In a nutshell, blockchains are a series (chain) of records (blocks). What makes them special is that each block has a unique identifier pointing to the previous block as well as its own timestamp and data. That identifier typical contains a cryptographic hash (like a fingerprint) which is often calculated based on the block's contents. This gives blockchains an innate security feature. You can't modify a block without breaking the chain or causing a chain reaction that will notify everyone that's part of that network. In other words, you can't get away with modifying a record once it has been written.

Image courtesy of Blockgeeks.

Blockchains, however, have one more feature that enhances that sense of security. Blockchains are, more often than not, decentralized. There is no one single authority or source or server from which all other nodes (in this case, users) get records from. It's a bit more complicated, looking like a messy mesh, but from a practical point of view, every node/user has a copy of the chain and any addition to the chain has to be "agreed upon" by the network. This makes it harder to modify any recorded block without having to get all users on that network to agree to the revision.

That is why blockchains have become the backbone of cryptocurrencies. The distributed ledger system is technically secure and trustworthy, and it is that sense of trust that the HTC Exodus is hoping to use to sell the idea and the phone.

DApps and The Man

Recent events have made not a few people worried about their data stored on one company's servers. There's the matter of privacy for one and the matter of control and oversight for another. And just as important, as seen in several high-profile hacking cases, they also represent a single point of failure where personal data can be conveniently harvested by criminals.

The blockchain solution to that is DApps, short for decentralized apps. On the surface, at least as far as UI is concerned, a DApp may look like any other mobile app, be it a social network feed like Twitter, a news app, or, of course, a crytpocurrency app. Underneath, however, there is no central server that runs operations or stores data.

The decentralized nature of DApps means that no server is necessary for serving up data. Being based on blockchains also means that once data has been added to the chain, it can no longer be modified behind people's backs. At least not without their knowledge and consent. This practically solves users' concerns about how companies will handle their data once they've been uploaded to servers.

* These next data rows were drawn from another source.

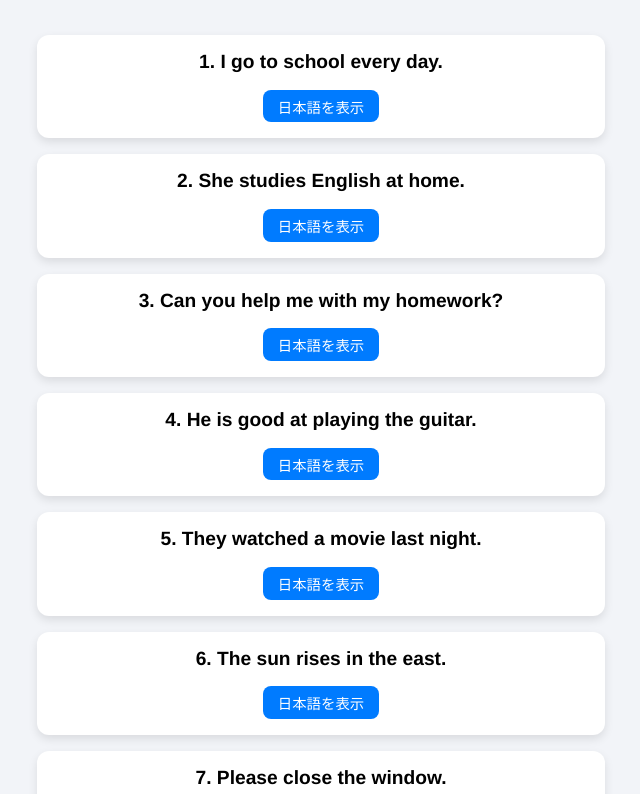
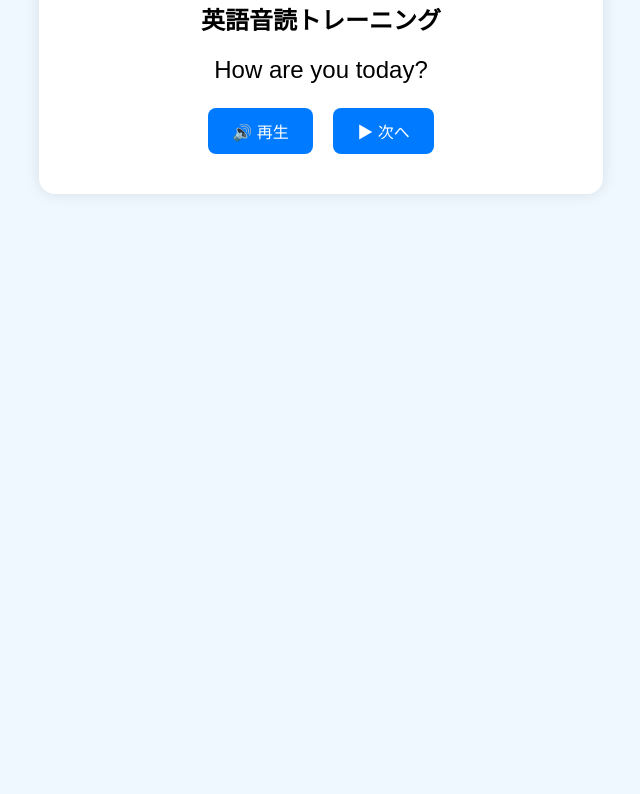
Before and after one commit to yuu8484/ondoku-english, a plain HTML site: page index.html in a window 1280 px wide. Shown: the part 83-877 px from the top of the page, without its empty margins (319-959 px from the left). After the commit the page ends 800 px from the top, so only its background shows below. Drawn offline with Linux system fonts and the light colour scheme.

Commit message:
Add files via upload

```diff
--- a/index.html
+++ b/index.html
@@ -3,123 +3,102 @@
 <head>
   <meta charset="UTF-8" />
   <meta name="viewport" content="width=device-width, initial-scale=1.0"/>
-  <title>音読英語学習（高校生向け）</title>
+  <title>音読英語学習</title>
   <style>
     body {
+      font-family: Arial, sans-serif;
+      text-align: center;
       margin: 0;
-      padding: 0;
-      background-color: #f2f4f8;
-      font-family: 'Helvetica Neue', sans-serif;
-      display: flex;
-      flex-direction: column;
-      align-items: center;
-    }
-    h1 {
-      margin-top: 2rem;
-      font-size: 1.6em;
-      text-align: center;
+      padding: 2rem;
+      background: #f0f8ff;
     }
     .container {
-      max-width: 600px;
-      width: 100%;
-      padding: 1rem;
-      box-sizing: border-box;
+      max-width: 500px;
+      margin: auto;
+      background: #fff;
+      padding: 2rem;
+      border-radius: 1rem;
+      box-shadow: 0 0 15px rgba(0,0,0,0.1);
     }
-    .question-box {
-      background-color: #fff;
-      margin: 1rem 0;
-      padding: 1rem;
-      border-radius: 12px;
-      box-shadow: 0 4px 10px rgba(0,0,0,0.1);
-      text-align: center;
+    #question {
+      font-size: 1.5rem;
+      margin-bottom: 1rem;
     }
-    .english {
-      font-size: 1.2em;
-      font-weight: bold;
-      margin-bottom: 0.5em;
+    .btn {
+      padding: 0.7rem 1.5rem;
+      margin: 0.5rem;
+      border: none;
+      border-radius: 0.5rem;
+      background: #007BFF;
+      color: white;
+      font-size: 1rem;
       cursor: pointer;
     }
-    .translation {
-      display: none;
-      font-size: 0.95em;
-      font-style: italic;
-      color: #555;
-      margin-top: 0.5em;
-    }
-    button {
-      background-color: #007BFF;
-      color: white;
-      border: none;
-      border-radius: 8px;
-      padding: 0.4em 1em;
-      font-size: 0.9em;
-      margin-top: 0.5em;
-      cursor: pointer;
-    }
-    button:hover {
-      background-color: #0056b3;
+    .btn:hover {
+      background: #0056b3;
     }
   </style>
 </head>
 <body>
-  <h1>音読英語学習（高校生向け）</h1>
-  <div class="container" id="app"></div>
+  <div class="container">
+    <h2>英語音読トレーニング</h2>
+    <div id="question">Loading...</div>
+    <button class="btn" onclick="playAudio()">🔊 再生</button>
+    <button class="btn" onclick="nextQuestion()">▶ 次へ</button>
+  </div>
 
   <script>
     const questions = [
-      { en: "I go to school every day.", ja: "私は毎日学校に行きます。" },
-      { en: "She studies English at home.", ja: "彼女は家で英語を勉強します。" },
-      { en: "Can you help me with my homework?", ja: "宿題を手伝ってくれますか？" },
-      { en: "He is good at playing the guitar.", ja: "彼はギターを弾くのが得意です。" },
-      { en: "They watched a movie last night.", ja: "彼らは昨晩映画を見ました。" },
-      { en: "The sun rises in the east.", ja: "太陽は東から昇ります。" },
-      { en: "Please close the window.", ja: "窓を閉めてください。" },
-      { en: "Do you like sports?", ja: "あなたはスポーツが好きですか？" },
-      { en: "It’s important to read books.", ja: "本を読むことは大切です。" },
-      { en: "We are going to the museum tomorrow.", ja: "私たちは明日博物館に行きます。" },
-      { en: "He was absent from school.", ja: "彼は学校を欠席しました。" },
-      { en: "I have never been to Kyoto.", ja: "私は京都に行ったことがありません。" },
-      { en: "Let’s practice together.", ja: "一緒に練習しましょう。" },
-      { en: "I want to be a doctor.", ja: "私は医者になりたいです。" },
-      { en: "Don’t forget your homework.", ja: "宿題を忘れないでください。" },
-      { en: "She looks happy today.", ja: "彼女は今日うれしそうです。" },
-      { en: "My favorite subject is math.", ja: "私の好きな教科は数学です。" },
-      { en: "He speaks three languages.", ja: "彼は3か国語を話します。" },
-      { en: "Can I ask you a question?", ja: "質問してもいいですか？" },
-      { en: "We enjoyed our school trip.", ja: "私たちは修学旅行を楽しみました。" },
+      "How are you today?",
+      "This is a pen.",
+      "Can you help me?",
+      "I have two brothers.",
+      "She likes apples.",
+      "Where is the station?",
+      "It’s sunny today.",
+      "What time is it now?",
+      "I want to go to the library.",
+      "Do you speak English?",
+      "He is studying math.",
+      "Let’s go shopping.",
+      "My favorite food is sushi.",
+      "Please open the window.",
+      "I live in Japan.",
+      "I usually get up at seven.",
+      "This book is interesting.",
+      "I play soccer on weekends.",
+      "She is my best friend.",
+      "We visited Kyoto last year."
     ];
 
-    const app = document.getElementById("app");
+    let index = 0;
 
-    questions.forEach((q, i) => {
-      const box = document.createElement("div");
-      box.className = "question-box";
+    function loadQuestion() {
+      document.getElementById("question").innerText = questions[index];
+    }
 
-      const en = document.createElement("div");
-      en.className = "english";
-      en.textContent = `${i + 1}. ${q.en}`;
-      en.addEventListener("click", () => {
-        const utter = new SpeechSynthesisUtterance(q.en);
-        utter.lang = "en-US";
-        speechSynthesis.speak(utter);
-      });
-      box.appendChild(en);
+    function playAudio() {
+      const text = questions[index];
+      const utter = new SpeechSynthesisUtterance(text);
+      utter.lang = "en-US";
+      const voices = speechSynthesis.getVoices();
+      const enVoice = voices.find(v => v.lang === "en-US" || v.lang.startsWith("en"));
+      if (enVoice) utter.voice = enVoice;
+      speechSynthesis.speak(utter);
+    }
 
-      const btn = document.createElement("button");
-      btn.textContent = "日本語を表示";
-      box.appendChild(btn);
+    function nextQuestion() {
+      index = (index + 1) % questions.length;
+      loadQuestion();
+    }
 
-      const ja = document.createElement("div");
-      ja.className = "translation";
-      ja.textContent = q.ja;
-      box.appendChild(ja);
+    // Safari対策：voicesが遅れて読み込まれることがある
+    window.speechSynthesis.onvoiceschanged = () => {
+      loadQuestion();
+    };
 
-      btn.addEventListener("click", () => {
-        ja.style.display = ja.style.display === "none" ? "block" : "none";
-      });
-
-      app.appendChild(box);
-    });
+    // 最初の問題を表示
+    loadQuestion();
   </script>
 </body>
 </html>
```
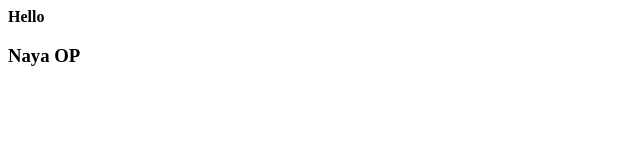
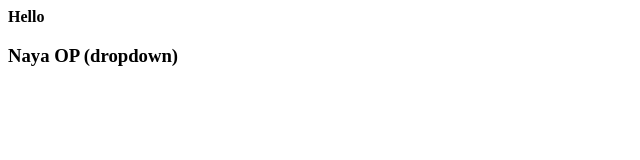
Before and after one commit to manankothari290-beep/forLearn2.0, a plain HTML site: page index.html in a window 1280 px wide. Shown: the whole page, without its empty margins (0-640 px from the left). Drawn offline with Linux system fonts and the light colour scheme.

Commit message:
Add dropdown

```diff
--- a/index.html
+++ b/index.html
@@ -1,2 +1,2 @@
 <b>Hello</b>
-<h3>Naya OP</h3>
+<h3>Naya OP (dropdown)</h3>
```
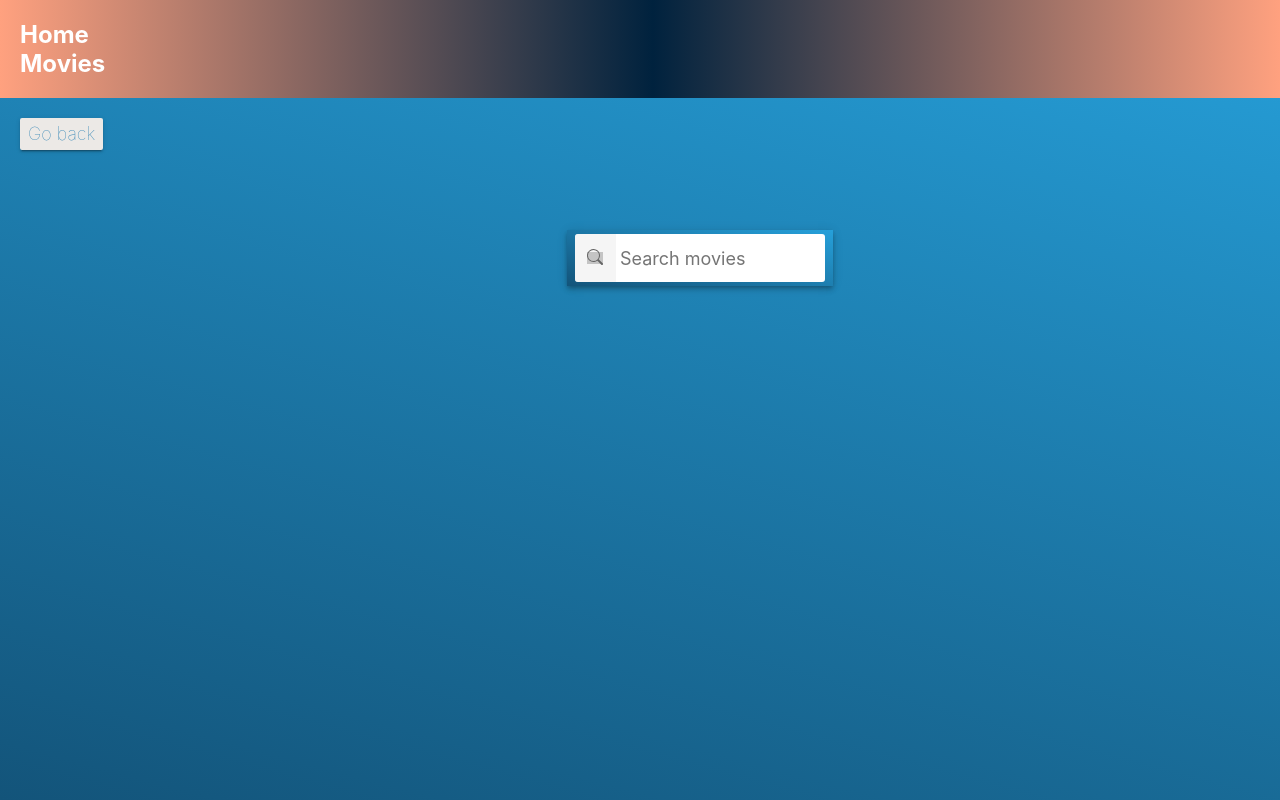
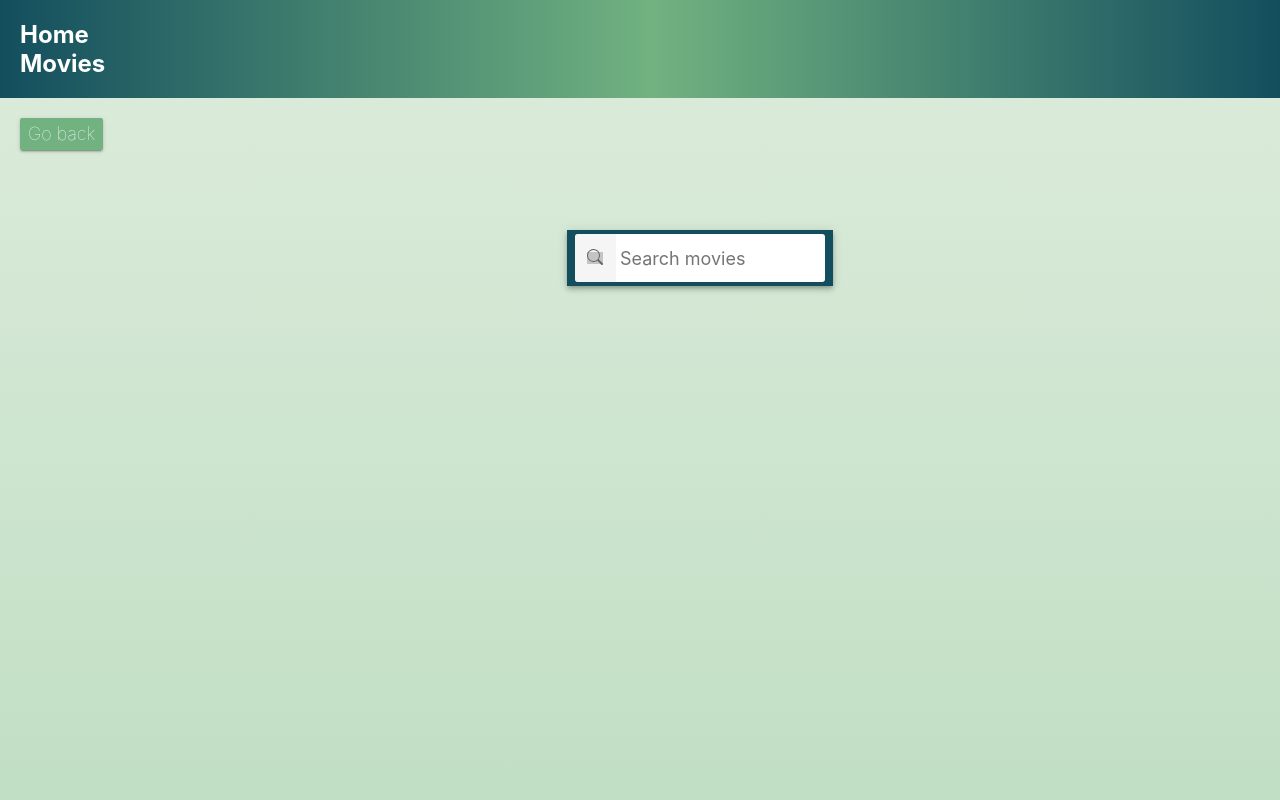
Before and after one commit to InnaPokydko/goit-react-hw-05-movies, a React (Create React App) app: page /goit-react-hw-05-movies/search/search-movies in a window 1280 px wide. Shown: the top 800 px of the page. Built offline with nearby package versions, Linux system fonts and the light colour scheme; grey boxes are pictures that could not be loaded.

Commit message:
to do go back

```diff
--- a/src/components/Layout.styled.jsx
+++ b/src/components/Layout.styled.jsx
@@ -11,7 +11,8 @@ export const Header = styled.header`
   justify-content: space-between;
   align-items: center;
   padding: 20px;
-  background-image: linear-gradient(to right, #FFA17F 0%, #00223E 51%, #FFA17F 100%);
+  background-image: linear-gradient(to right, #134E5E 0%, #71B280 51%, #134E5E 100%);
+  // background-image: linear-gradient(to right, #FFA17F 0%, #00223E 51%, #FFA17F 100%);
   // background-image: linear-gradient(15deg, #13547a 0%, #26a0da 100%);
 `;
 
--- a/src/components/MovieList/MovieList.styled.jsx
+++ b/src/components/MovieList/MovieList.styled.jsx
@@ -38,7 +38,7 @@ font-size: 1.5rem;
 margin-top: 10px;
 margin-bottom: 0;
 align-items: center;
-color: #ECE9E6;
+color: #134E5E;
 `;
 
 export const TitleBox = styled.div`
--- a/src/components/Searchbar/Searchbar.styled.jsx
+++ b/src/components/Searchbar/Searchbar.styled.jsx
@@ -14,7 +14,7 @@ height: 40px;
 
   padding: 8px;
   color: #fff;
-  background-image: linear-gradient(15deg, #13547a 0%, #26a0da 100%);
+  background-image: linear-gradient(to right, #134E5E 0%, #134E5E 100%);
   box-shadow: 0px 2px 4px -1px rgba(0, 0, 0, 0.2),
     0px 4px 5px 0px rgba(0, 0, 0, 0.14), 0px 1px 10px 0px rgba(0, 0, 0, 0.12);
 `;
--- a/src/index.css
+++ b/src/index.css
@@ -14,9 +14,10 @@ body {
   -webkit-font-smoothing: antialiased;
   -moz-osx-font-smoothing: grayscale;
 
-  background-image: linear-gradient(15deg, #13547a 0%, #26a0da 100%);
-
-    background-size: cover;
+  /* background-image: linear-gradient(15deg, #13547a 0%, #26a0da 100%); */
+  /* background-image: url(https://t3.ftcdn.net/jpg/05/87/67/18/1200_F_587671890_6QyhXq8d3IzWDq8iaZkAt7F2WQsD4pX0.jpg);    */
+  background-image: linear-gradient(to top, rgb(193, 223, 196) 0%, rgb(222, 236, 221) 100%);
+  background-size: cover;
   background-position: left;
   background-repeat: no-repeat;
 }
--- a/src/pages/Home/Home.styled.jsx
+++ b/src/pages/Home/Home.styled.jsx
@@ -43,5 +43,5 @@ export const MovieTitle = styled.h2`
   margin-top: 10px;
   margin-bottom: 0;
   align-items: center;
-  color: #ECE9E6;
+  color: #134E5E;
 `;
--- a/src/pages/MovieDetails/MovieDetails.styled.jsx
+++ b/src/pages/MovieDetails/MovieDetails.styled.jsx
@@ -15,11 +15,11 @@ export const StyledBtnLink = styled(Link)`
 margin: 20px;
 padding: 4px 8px;
   border-radius: 2px;
-  background-color: #ECE9E6;
+  background-color: #71B280;
   transition: all 250ms cubic-bezier(0.4, 0, 0.2, 1);
   text-align: center;
   display: inline-block;
-  color: #2b80b3;
+  color: #fff;
   border: 0;
   text-decoration: none;
   cursor: pointer;
@@ -33,7 +33,7 @@ padding: 4px 8px;
     0px 2px 2px 0px rgba(0, 0, 0, 0.14), 0px 1px 5px 0px rgba(0, 0, 0, 0.12);
 
   &:hover {
-    background-image: linear-gradient(to right, #314755 0%, #26a0da 51%, #314755 100%);
+    background-image: linear-gradient(to right, #134E5E 0%, #71B280 51%, #134E5E 100%);
   }
 `;
 
```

On the other hand, it also opens up other questions and concerns.

Security and Privacy

The focus of blockchains is mostly on security and, by extension, trust. Its features make it nearly impossible to hack or modify data without raising red flags all over the network. It is also virtually impossible to hold data hostage because everyone in the network has a copy.

Blockchains, however, are still trying to figure out the other side of the coin: privacy. It has mostly been used for cryptocurrencies and, until recently, hasn't had much concern for keeping content completely private. But once you deal with personal data on smartphones, you cannot but face privacy concerns.

There are already some methods to maintain a level of privacy, very few of them are ideal or scalable to a large number of users. By convention, data in a blockchain is open and visible, if not to the public then at least those in the network. So while blockchains ensure no one can alter your medical records without creating an anomaly or alerting others in the network, it might also make it impossible to take back that incriminating photo you sent over a DApp.


It's probably a good thing that the HTC Exodus is pretty much a concept phone for now. Its goals of security and decentralization are definitely ideal, especially in a world where data is pretty much controlled by a few powerful companies. But as demonstrated by cryptocurrencies, blockchains aren't yet ready for mass consumption. At least not in the way that the HTC Exodus seems to be selling it. It definitely needs to improve and improve fast if blockchain phones like these are to save us from a dystopian future of corporate overlords.